● What the task requires: Below are the records. Gather each line that holds "CLAP".

● Data for analysis:
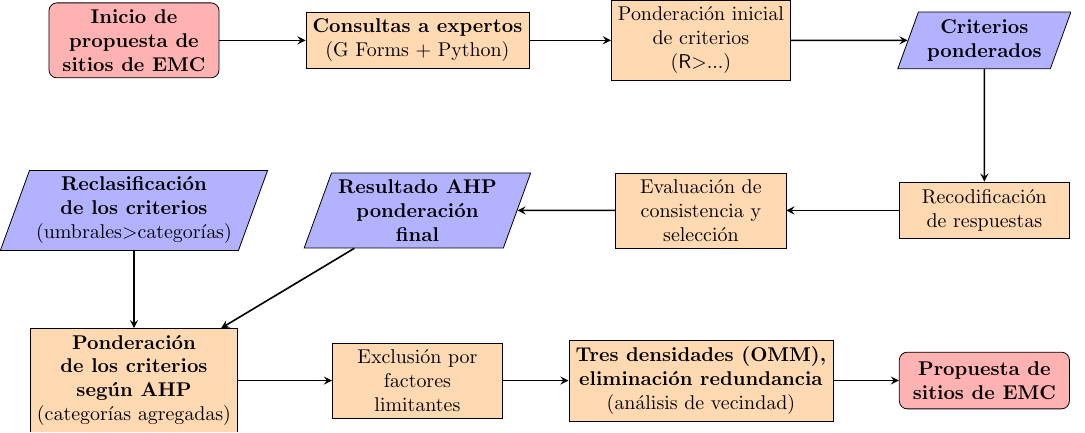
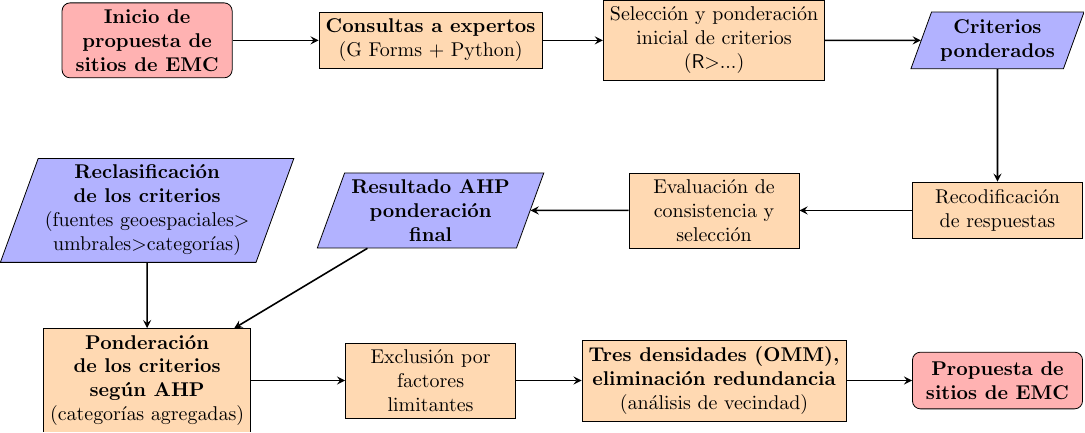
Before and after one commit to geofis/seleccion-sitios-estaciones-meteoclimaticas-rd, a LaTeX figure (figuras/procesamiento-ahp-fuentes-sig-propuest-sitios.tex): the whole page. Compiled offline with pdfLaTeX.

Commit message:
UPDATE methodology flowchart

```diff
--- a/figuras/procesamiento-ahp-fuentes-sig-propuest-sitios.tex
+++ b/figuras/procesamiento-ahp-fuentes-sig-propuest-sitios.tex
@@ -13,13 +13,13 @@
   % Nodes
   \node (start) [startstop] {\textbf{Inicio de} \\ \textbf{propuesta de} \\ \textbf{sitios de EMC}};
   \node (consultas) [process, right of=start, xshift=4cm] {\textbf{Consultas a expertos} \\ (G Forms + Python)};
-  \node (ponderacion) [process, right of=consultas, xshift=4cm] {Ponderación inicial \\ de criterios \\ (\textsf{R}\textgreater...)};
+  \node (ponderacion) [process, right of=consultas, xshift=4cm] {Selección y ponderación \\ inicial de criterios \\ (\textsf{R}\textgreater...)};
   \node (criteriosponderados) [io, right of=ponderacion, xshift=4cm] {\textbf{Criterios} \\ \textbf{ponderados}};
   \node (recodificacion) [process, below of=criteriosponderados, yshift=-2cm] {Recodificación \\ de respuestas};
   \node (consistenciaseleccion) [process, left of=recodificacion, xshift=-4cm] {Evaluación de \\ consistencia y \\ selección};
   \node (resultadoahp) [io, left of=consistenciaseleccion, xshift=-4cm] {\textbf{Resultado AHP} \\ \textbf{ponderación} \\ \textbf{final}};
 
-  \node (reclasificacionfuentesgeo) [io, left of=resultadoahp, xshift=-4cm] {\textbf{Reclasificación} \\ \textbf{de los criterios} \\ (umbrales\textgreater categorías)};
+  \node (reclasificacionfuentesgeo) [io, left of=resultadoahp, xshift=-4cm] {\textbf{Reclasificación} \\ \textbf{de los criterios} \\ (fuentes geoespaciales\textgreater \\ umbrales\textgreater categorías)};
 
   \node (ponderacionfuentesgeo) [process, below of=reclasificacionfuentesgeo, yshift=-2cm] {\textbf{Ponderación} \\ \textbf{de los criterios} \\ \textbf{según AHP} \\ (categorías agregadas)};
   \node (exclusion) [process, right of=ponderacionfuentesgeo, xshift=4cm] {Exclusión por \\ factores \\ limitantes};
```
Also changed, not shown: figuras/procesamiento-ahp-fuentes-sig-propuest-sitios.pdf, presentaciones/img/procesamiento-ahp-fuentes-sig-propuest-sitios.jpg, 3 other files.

---

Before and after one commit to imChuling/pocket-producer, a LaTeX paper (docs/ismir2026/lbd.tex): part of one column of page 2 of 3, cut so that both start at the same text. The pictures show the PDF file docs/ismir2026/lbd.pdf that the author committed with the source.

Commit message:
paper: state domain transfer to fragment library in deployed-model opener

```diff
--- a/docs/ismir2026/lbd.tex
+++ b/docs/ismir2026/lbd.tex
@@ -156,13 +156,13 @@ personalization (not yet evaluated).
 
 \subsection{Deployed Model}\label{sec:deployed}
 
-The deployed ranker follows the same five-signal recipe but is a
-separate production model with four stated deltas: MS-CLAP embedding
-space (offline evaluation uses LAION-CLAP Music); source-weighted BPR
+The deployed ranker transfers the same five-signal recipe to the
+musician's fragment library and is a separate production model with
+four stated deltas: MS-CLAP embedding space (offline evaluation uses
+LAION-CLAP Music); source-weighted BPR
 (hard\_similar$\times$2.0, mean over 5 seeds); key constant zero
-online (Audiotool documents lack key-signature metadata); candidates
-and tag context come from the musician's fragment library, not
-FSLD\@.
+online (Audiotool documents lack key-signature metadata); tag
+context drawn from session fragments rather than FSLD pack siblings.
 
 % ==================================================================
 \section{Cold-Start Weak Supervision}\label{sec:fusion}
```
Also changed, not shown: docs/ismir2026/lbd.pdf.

● Answer section:
-separate production model with four stated deltas: MS-CLAP embedding
-space (offline evaluation uses LAION-CLAP Music); source-weighted BPR
+four stated deltas: MS-CLAP embedding space (offline evaluation uses
+LAION-CLAP Music); source-weighted BPR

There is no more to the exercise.